User interface change data
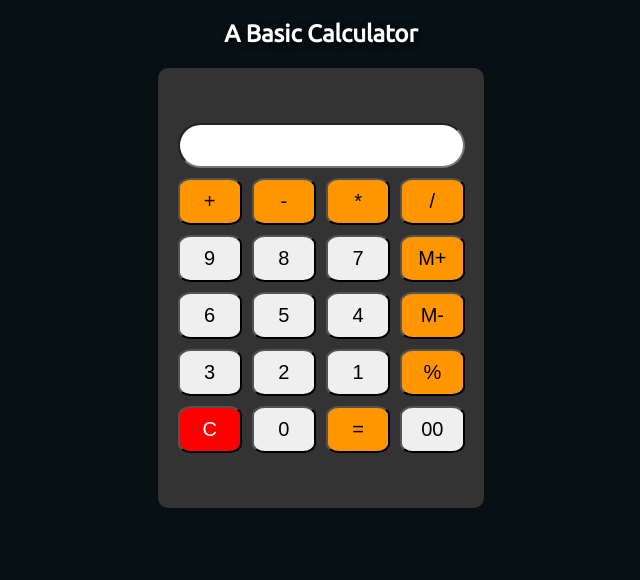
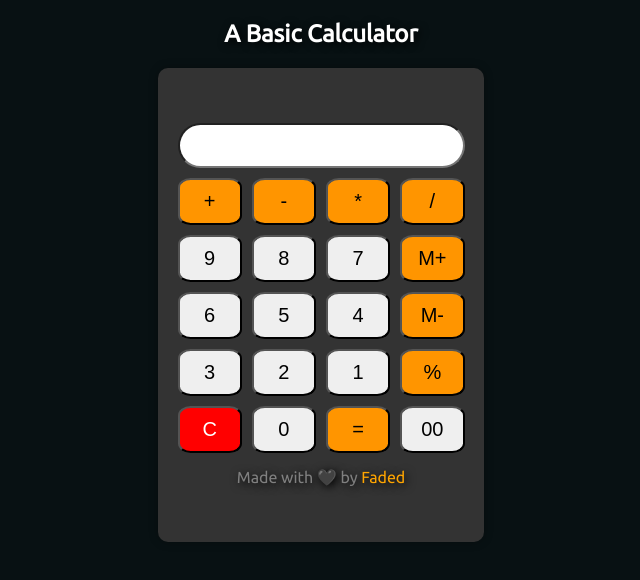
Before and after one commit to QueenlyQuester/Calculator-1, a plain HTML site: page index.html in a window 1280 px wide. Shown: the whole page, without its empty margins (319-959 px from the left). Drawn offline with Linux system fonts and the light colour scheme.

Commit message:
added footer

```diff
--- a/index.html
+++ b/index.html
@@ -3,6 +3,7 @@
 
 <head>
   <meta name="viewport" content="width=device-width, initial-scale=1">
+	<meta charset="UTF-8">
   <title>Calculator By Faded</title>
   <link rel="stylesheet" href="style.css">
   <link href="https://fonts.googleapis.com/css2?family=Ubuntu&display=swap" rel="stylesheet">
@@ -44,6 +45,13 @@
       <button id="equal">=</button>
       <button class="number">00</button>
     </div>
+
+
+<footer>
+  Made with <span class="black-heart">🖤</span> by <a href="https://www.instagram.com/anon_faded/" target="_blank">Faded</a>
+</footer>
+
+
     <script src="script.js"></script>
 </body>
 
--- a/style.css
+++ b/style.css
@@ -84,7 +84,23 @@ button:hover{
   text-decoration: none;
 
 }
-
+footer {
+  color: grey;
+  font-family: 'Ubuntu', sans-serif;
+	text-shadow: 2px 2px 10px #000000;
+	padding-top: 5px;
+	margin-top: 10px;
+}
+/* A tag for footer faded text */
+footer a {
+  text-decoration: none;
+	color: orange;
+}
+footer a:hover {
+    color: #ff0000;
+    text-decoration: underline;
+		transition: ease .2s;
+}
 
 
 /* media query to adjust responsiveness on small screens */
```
---
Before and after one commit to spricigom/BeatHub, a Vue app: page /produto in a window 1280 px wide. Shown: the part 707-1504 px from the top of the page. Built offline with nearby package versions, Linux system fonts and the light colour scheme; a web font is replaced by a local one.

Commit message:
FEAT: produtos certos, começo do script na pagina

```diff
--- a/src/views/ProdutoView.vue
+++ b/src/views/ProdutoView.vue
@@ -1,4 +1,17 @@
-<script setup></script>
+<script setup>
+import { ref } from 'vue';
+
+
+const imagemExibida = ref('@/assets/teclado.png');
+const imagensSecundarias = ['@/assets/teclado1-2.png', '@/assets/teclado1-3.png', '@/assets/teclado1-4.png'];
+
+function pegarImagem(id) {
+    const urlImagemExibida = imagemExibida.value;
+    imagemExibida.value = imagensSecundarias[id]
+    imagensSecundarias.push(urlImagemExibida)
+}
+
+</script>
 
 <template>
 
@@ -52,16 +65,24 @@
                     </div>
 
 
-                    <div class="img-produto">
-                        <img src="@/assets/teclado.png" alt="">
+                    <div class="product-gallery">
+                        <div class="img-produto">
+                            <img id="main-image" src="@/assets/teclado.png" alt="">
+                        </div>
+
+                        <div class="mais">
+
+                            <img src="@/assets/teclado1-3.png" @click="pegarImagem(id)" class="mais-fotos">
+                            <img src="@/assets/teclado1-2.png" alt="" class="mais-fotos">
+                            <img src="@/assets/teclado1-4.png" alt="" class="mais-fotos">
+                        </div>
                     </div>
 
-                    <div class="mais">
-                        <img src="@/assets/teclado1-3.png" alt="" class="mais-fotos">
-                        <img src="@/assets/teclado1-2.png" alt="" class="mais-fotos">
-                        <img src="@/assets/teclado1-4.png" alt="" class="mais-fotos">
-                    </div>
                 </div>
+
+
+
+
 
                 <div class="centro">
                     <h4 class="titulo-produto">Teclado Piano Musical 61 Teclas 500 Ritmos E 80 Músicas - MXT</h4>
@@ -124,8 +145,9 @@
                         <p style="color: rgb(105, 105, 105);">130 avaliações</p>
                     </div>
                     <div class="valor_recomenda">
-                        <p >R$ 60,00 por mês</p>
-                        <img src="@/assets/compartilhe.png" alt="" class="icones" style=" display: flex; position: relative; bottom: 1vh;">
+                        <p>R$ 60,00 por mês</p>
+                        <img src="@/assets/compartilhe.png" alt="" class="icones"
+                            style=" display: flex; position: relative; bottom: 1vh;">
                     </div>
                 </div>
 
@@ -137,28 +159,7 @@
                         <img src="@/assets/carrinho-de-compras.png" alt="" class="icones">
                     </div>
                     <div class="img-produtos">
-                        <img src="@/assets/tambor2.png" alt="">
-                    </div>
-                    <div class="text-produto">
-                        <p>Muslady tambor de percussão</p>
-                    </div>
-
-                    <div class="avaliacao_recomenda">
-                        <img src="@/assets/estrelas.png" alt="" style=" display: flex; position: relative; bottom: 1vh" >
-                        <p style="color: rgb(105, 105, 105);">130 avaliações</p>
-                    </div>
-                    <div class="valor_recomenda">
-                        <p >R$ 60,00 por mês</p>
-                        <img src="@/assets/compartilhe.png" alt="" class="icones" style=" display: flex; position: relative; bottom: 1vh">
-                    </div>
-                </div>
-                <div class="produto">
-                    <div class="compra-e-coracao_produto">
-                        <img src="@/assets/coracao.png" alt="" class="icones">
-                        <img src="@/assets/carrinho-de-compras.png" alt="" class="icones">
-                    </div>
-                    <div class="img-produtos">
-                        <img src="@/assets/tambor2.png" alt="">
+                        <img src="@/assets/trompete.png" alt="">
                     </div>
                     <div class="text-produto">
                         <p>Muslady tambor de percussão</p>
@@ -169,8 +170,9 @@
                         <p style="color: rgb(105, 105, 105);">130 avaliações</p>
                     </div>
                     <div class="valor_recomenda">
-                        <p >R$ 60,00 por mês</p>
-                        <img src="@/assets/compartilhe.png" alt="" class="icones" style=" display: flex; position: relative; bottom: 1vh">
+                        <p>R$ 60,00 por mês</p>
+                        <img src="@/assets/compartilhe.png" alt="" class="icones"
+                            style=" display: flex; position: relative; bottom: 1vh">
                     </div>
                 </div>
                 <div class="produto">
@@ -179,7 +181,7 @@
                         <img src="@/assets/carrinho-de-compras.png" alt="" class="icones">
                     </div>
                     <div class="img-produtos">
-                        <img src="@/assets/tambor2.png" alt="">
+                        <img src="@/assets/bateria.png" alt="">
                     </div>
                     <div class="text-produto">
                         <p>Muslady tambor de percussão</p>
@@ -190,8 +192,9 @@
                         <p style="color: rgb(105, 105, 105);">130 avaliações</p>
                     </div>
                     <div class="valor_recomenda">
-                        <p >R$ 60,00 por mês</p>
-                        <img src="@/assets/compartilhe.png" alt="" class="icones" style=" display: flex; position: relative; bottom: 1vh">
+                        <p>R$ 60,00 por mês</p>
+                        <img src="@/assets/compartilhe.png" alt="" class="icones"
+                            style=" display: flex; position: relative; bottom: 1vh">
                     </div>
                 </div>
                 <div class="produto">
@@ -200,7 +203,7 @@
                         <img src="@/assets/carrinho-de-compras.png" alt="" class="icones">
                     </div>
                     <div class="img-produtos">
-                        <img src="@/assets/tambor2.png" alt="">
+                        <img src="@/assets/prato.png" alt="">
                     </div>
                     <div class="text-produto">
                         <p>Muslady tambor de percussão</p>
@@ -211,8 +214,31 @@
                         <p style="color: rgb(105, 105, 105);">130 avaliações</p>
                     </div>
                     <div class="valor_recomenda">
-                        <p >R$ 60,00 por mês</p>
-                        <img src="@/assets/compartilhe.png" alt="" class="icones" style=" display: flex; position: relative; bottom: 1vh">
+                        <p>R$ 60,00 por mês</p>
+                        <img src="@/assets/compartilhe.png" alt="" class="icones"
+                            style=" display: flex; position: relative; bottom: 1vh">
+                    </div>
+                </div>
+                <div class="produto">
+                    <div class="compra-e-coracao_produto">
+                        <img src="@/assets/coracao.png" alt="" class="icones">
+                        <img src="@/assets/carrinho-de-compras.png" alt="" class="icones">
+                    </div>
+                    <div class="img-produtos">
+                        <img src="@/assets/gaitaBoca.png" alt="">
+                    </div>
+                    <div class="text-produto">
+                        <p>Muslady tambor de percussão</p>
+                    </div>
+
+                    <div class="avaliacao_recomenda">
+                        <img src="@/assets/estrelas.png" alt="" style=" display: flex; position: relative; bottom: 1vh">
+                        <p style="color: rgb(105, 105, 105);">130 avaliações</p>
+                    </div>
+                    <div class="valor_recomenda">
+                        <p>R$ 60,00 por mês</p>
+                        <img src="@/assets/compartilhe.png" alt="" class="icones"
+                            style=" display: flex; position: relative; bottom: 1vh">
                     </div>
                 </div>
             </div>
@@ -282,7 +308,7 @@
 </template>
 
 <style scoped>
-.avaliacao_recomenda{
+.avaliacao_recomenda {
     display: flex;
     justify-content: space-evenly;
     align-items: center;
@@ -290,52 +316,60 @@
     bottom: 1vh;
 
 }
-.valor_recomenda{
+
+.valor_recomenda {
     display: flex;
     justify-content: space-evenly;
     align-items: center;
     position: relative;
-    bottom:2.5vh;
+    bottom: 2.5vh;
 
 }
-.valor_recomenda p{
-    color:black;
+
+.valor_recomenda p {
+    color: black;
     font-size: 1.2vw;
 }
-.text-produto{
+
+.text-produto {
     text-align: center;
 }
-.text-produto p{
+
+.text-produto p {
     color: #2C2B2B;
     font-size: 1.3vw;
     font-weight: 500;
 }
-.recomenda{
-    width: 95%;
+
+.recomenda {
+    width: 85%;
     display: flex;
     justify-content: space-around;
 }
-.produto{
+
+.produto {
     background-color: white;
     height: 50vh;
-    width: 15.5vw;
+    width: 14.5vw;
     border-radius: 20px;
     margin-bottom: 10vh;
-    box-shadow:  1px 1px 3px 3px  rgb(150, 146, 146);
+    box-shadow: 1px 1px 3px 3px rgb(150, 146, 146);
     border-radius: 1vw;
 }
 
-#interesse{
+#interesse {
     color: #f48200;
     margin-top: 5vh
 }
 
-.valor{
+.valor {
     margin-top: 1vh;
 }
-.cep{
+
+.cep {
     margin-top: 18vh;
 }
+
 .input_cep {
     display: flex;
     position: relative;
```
--
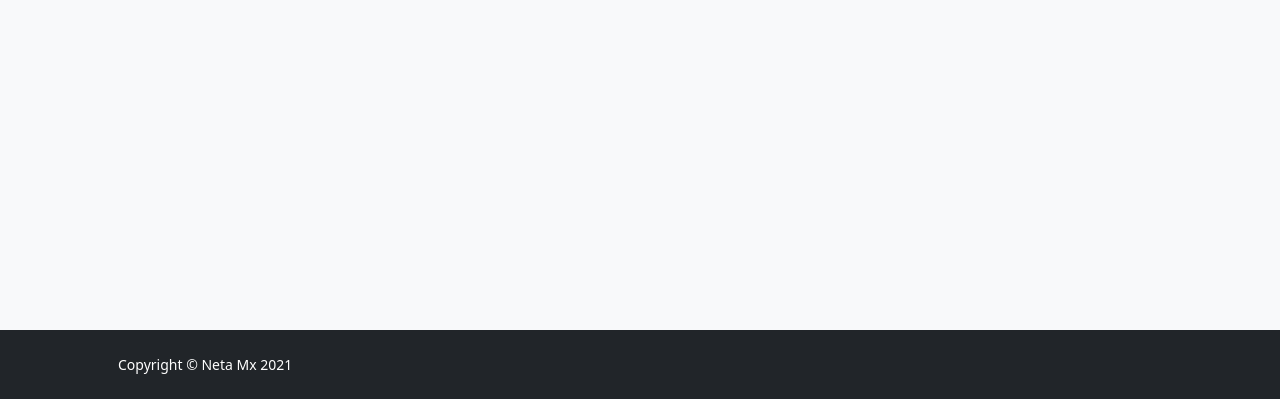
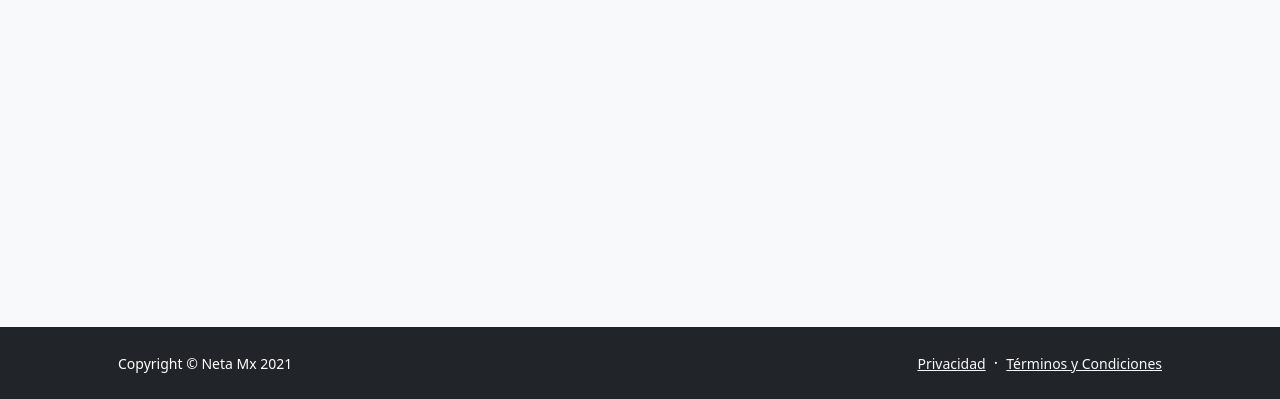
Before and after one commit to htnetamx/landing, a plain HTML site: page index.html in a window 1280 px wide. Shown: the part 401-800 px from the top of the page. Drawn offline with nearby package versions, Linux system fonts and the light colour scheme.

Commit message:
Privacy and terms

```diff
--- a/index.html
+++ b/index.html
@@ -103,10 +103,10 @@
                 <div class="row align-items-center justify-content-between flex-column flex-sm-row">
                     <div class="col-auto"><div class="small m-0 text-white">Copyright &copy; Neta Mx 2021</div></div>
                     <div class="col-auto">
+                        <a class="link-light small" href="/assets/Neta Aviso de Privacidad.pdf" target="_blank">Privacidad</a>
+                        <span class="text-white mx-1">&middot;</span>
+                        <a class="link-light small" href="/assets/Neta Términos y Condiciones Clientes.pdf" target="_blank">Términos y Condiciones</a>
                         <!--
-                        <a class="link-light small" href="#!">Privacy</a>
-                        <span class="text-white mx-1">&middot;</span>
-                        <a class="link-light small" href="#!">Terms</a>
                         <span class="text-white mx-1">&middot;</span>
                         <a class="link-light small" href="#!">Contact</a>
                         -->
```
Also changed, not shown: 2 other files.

Assigned task: For this exercise, gather every line of the data that contains the word "offline".

Reply:
Before and after one commit to QueenlyQuester/Calculator-1, a plain HTML site: page index.html in a window 1280 px wide. Shown: the whole page, without its empty margins (319-959 px from the left). Drawn offline with Linux system fonts and the light colour scheme.
Before and after one commit to spricigom/BeatHub, a Vue app: page /produto in a window 1280 px wide. Shown: the part 707-1504 px from the top of the page. Built offline with nearby package versions, Linux system fonts and the light colour scheme; a web font is replaced by a local one.
Before and after one commit to htnetamx/landing, a plain HTML site: page index.html in a window 1280 px wide. Shown: the part 401-800 px from the top of the page. Drawn offline with nearby package versions, Linux system fonts and the light colour scheme.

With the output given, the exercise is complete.